By Isaac Arkoh/Winifred Sekyibea Abakah, GNA

Cape Coast, Dec. 16, GNA – Discussants at a forum on Conservation and Restoration of forest resources have appealed to the government to reconsider amending the Forest Concession Act that gives concessioners authority to invade forest reserves and farms to exploit economic trees.
Rampant illegal practice as a result of the defective nature of the law, the participants said, militated against national efforts to end deforestation and reduce forest degradation.
The amendment when done will help protect forest resources and economically empower farmers.
The discussants, therefore, appealed to the Ministry of Lands and Natural resources to suspend or terminate the Timber Resource Management Act, 1997 – Act 547 to safeguard the country’s forests.
The forum was organized in Cape Coast by Cocoa Forest Initiative (CFI), hosted by the Ministry of Land and Natural Resources in partnership with FC, COCOBOD and World Cocoa Foundation, and IDH Sustainable Trade Initiative.
The forum brought together an array of conservationists, representatives from the Forestry Commission, Ministry of Lands and Natural Resources, agriculturists, wildlife volunteers, licensed cocoa buying companies, farmers, security agencies, NADMO, traditional leaders, judicial service, and District Coordinating Directors.
Barima Siaw-Panin III, Denkyira Gyasihene, representative of the traditional authorities called for collaboration on the development and implementation of action plans that could help reduce cocoa-related deforestation and forest degradation, and forest restoration.
CFI has three thematic areas; sustainable production and farmers ‘livelihoods, forest protection and restoration, and community engagement and social inclusion.
It works with FC, COCOBOD, IDH, Sustainable Trade Initiative, and the World Cocoa Foundation (WCF) as implementing partners.
Outlining some achievements of CFI, Mr Vincent Awotwe-Pratt of World Cocoa Foundation (WCF), said it had succeeded in triggering a reform of the tree tenure and benefits sharing to enable farmers to register and claim a hundred percent ownership of trees they plant.
Also, CFI is facilitating discussions on national Satellite based monitoring system with real time alert system, protection of forest boundaries, and national Satellite based monitoring system.
Additionally, it has succeeded in supplying over two million multi-purpose trees, and supported 41,890 out of envisaged 400,000 farmers they hope to support through Village Savings and Loans Association (VSLA) scheme.

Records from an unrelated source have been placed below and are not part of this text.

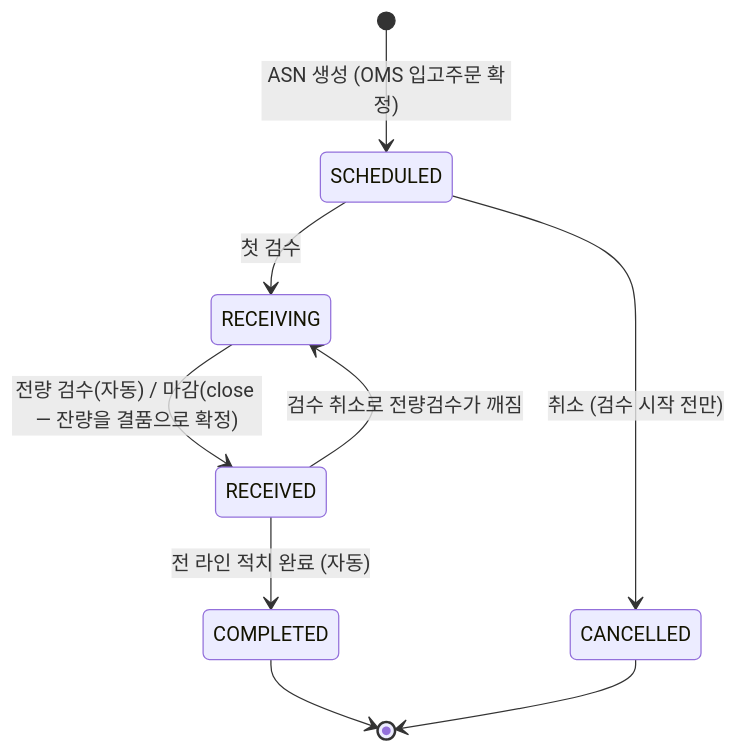
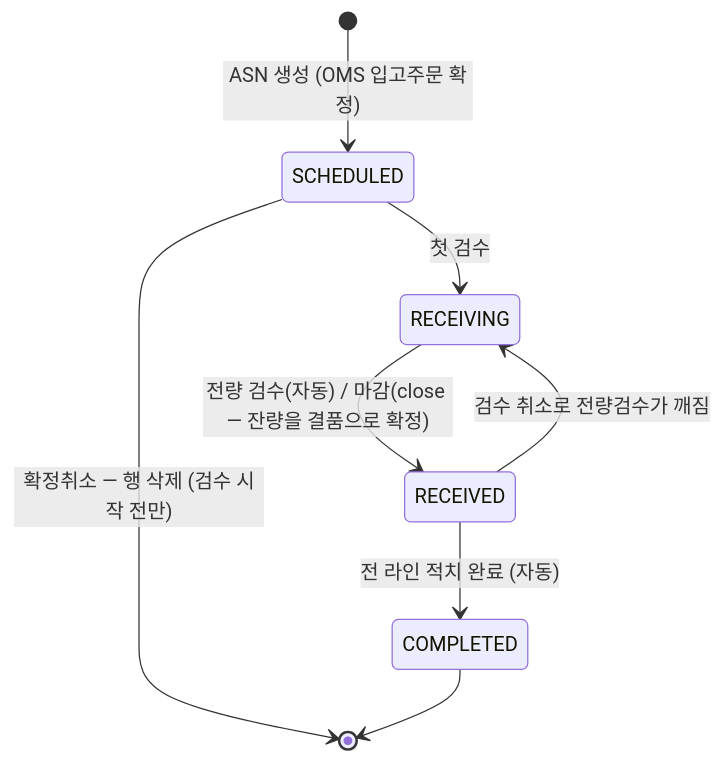
Before and after one commit to jhogunhee/logistics-back: the second of 4 diagrams in docs/design.md, drawn with Mermaid. The commit also changed other lines of this file and 7 other files, not shown here.

````diff
--- a/docs/design.md
+++ b/docs/design.md
@@ -97,11 +97,10 @@
 ```mermaid
 stateDiagram-v2
     [*] --> SCHEDULED : ASN 생성 (OMS 입고주문 확정)
     SCHEDULED --> RECEIVING : 첫 검수
-    SCHEDULED --> CANCELLED : 취소 (검수 시작 전만)
+    SCHEDULED --> [*] : 확정취소 — 행 삭제 (검수 시작 전만)
     RECEIVING --> RECEIVED : 전량 검수(자동) / 마감(close — 잔량을 결품으로 확정)
     RECEIVED --> RECEIVING : 검수 취소로 전량검수가 깨짐
     RECEIVED --> COMPLETED : 전 라인 적치 완료 (자동)
     COMPLETED --> [*]
-    CANCELLED --> [*]
 ```
````
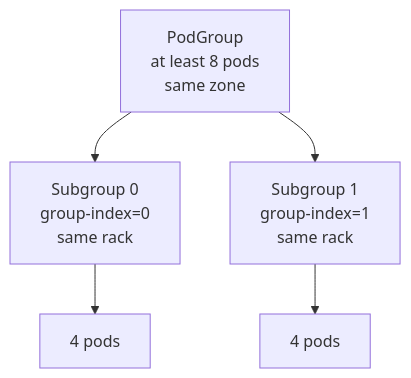
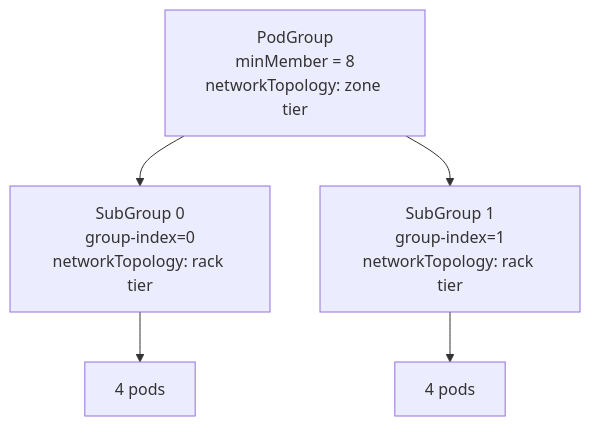
One commit to JesseStutler/volcano changed the fifth of 11 diagrams in docs/research/k8s-workload-aware-scheduling-vs-volcano.md. Above: the diagram before and after it, drawn with Mermaid. The commit also changed other lines of this file and 1 other file, not shown here.

````diff
--- a/docs/research/k8s-workload-aware-scheduling-vs-volcano.md
+++ b/docs/research/k8s-workload-aware-scheduling-vs-volcano.md
@@ -322,10 +245,10 @@
 ```mermaid
 flowchart TD
-    VPG["PodGroup<br/>at least 8 pods<br/>same zone"]
-    S0["Subgroup 0<br/>group-index=0<br/>same rack"]
-    S1["Subgroup 1<br/>group-index=1<br/>same rack"]
+    VPG["PodGroup<br/>minMember = 8<br/>networkTopology: zone tier"]
+    S0["SubGroup 0<br/>group-index=0<br/>networkTopology: rack tier"]
+    S1["SubGroup 1<br/>group-index=1<br/>networkTopology: rack tier"]
     VPG --> S0
     VPG --> S1
     S0 --> VP0["4 pods"]
     S1 --> VP1["4 pods"]
 ```
````
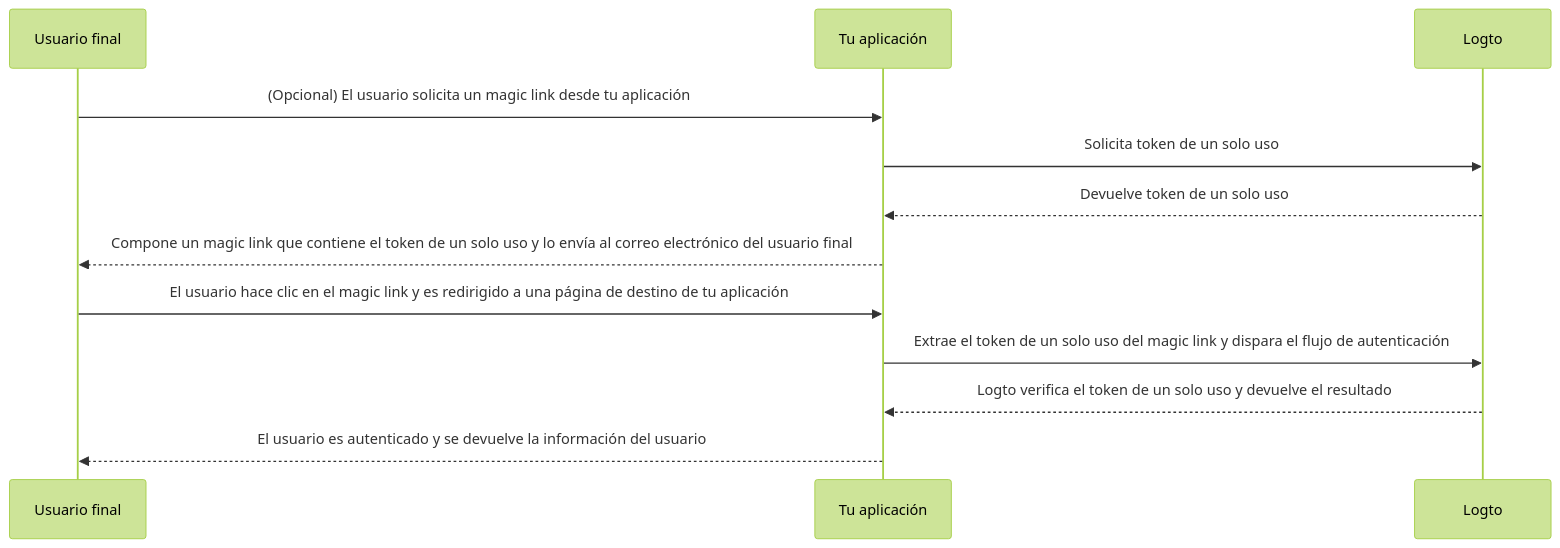
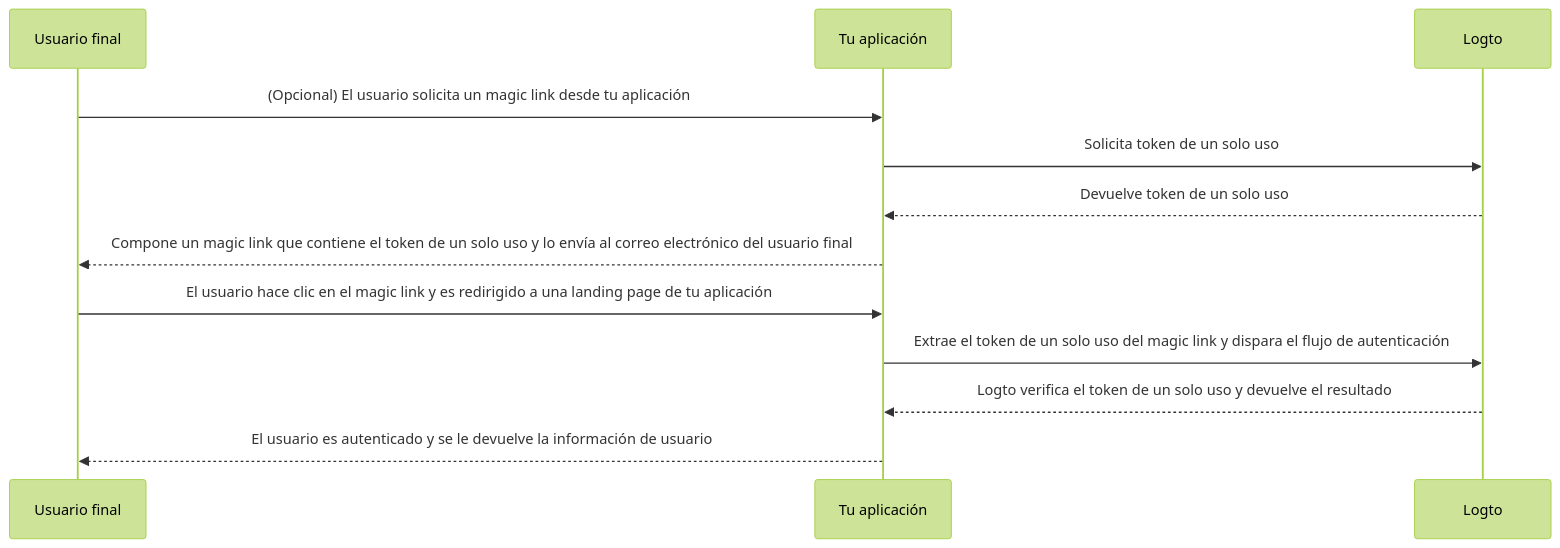
Before and after one commit to logto-io/docs: the diagram in i18n/es/docusaurus-plugin-content-docs/current/end-user-flows/one-time-token.mdx, drawn with Mermaid (forest theme). The commit also changed other lines of this file and 26 other files, not shown here.

````diff
--- a/i18n/es/docusaurus-plugin-content-docs/current/end-user-flows/one-time-token.mdx
+++ b/i18n/es/docusaurus-plugin-content-docs/current/end-user-flows/one-time-token.mdx
@@ -38,15 +38,15 @@
 ```mermaid
 sequenceDiagram
   participant U as Usuario final
   participant C as Tu aplicación
   participant L as Logto
 
   U ->> C: (Opcional) El usuario solicita un magic link desde tu aplicación
   C ->> L: Solicita token de un solo uso
   L -->> C: Devuelve token de un solo uso
   C -->> U: Compone un magic link que contiene el token de un solo uso y lo envía al correo electrónico del usuario final
-  U ->> C: El usuario hace clic en el magic link y es redirigido a una página de destino de tu aplicación
+  U ->> C: El usuario hace clic en el magic link y es redirigido a una landing page de tu aplicación
   C ->> L: Extrae el token de un solo uso del magic link y dispara el flujo de autenticación
   L -->> C: Logto verifica el token de un solo uso y devuelve el resultado
-  C -->> U: El usuario es autenticado y se devuelve la información del usuario
+  C -->> U: El usuario es autenticado y se le devuelve la información de usuario
 ```
````
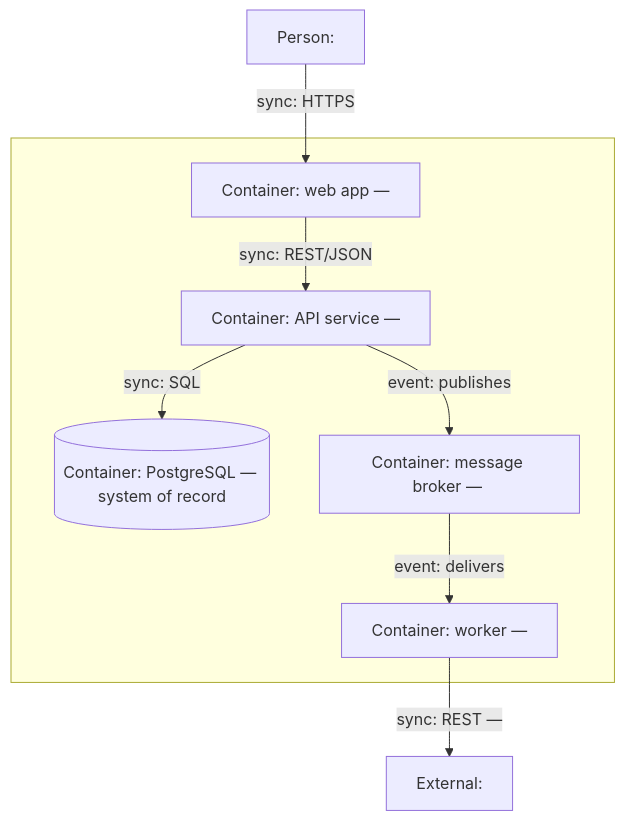
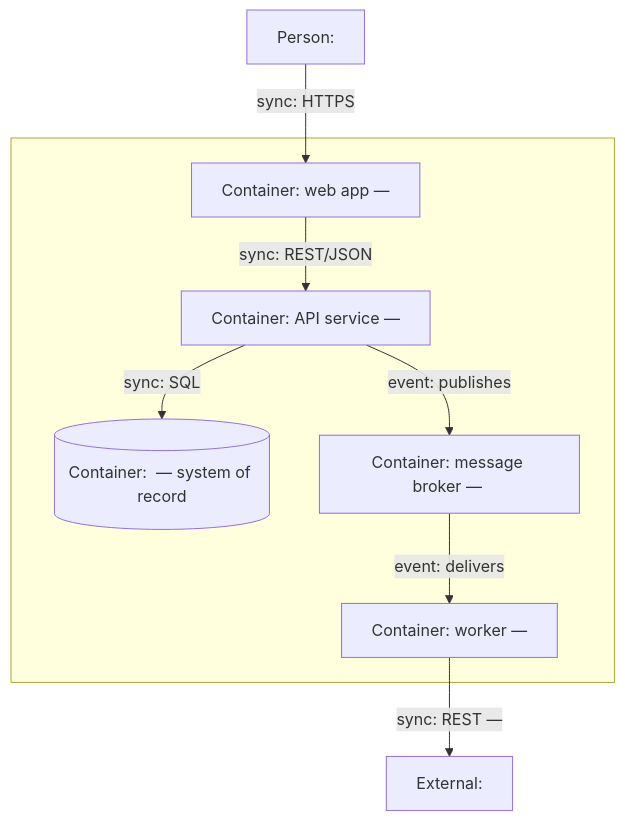
Before and after one commit to jr-jesse123/claude-tookit: the diagram in plugins/arch-docs/reference/templates/containers.md, drawn with Mermaid. The commit also changed 3 other files, not shown here.

````diff
--- a/plugins/arch-docs/reference/templates/containers.md
+++ b/plugins/arch-docs/reference/templates/containers.md
@@ -7,21 +7,21 @@
 ```mermaid
 flowchart TB
   user["Person: <primary role>"]
 
   subgraph sys["<System name>"]
     web["Container: web app — <responsibility>"]
     api["Container: API service — <responsibility>"]
-    db[("Container: PostgreSQL — system of record")]
+    db[("Container: <database technology> — system of record")]
     broker["Container: message broker — <topics/queues>"]
     worker["Container: worker — <responsibility>"]
   end
 
   ext["External: <dependency>"]
 
   user -->|"sync: HTTPS"| web
   web -->|"sync: REST/JSON"| api
   api -->|"sync: SQL"| db
   api -->|"event: publishes <topic>"| broker
   broker -->|"event: delivers <topic>"| worker
   worker -->|"sync: REST — <what for>"| ext
 ```
````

Otumfuor Amoah Sasraku IV, Twifo-Hemang Omanhene, urged the people to see the protection of national forest cover as a moral and civic obligation for mutual and global gain.
He could not fathom what would happen if the national soil and forest cover and its resources were depleted.
He called for concerted efforts to drastically reduce the rapid rate of deforestation and environmental degradation.

Dans la même catégorie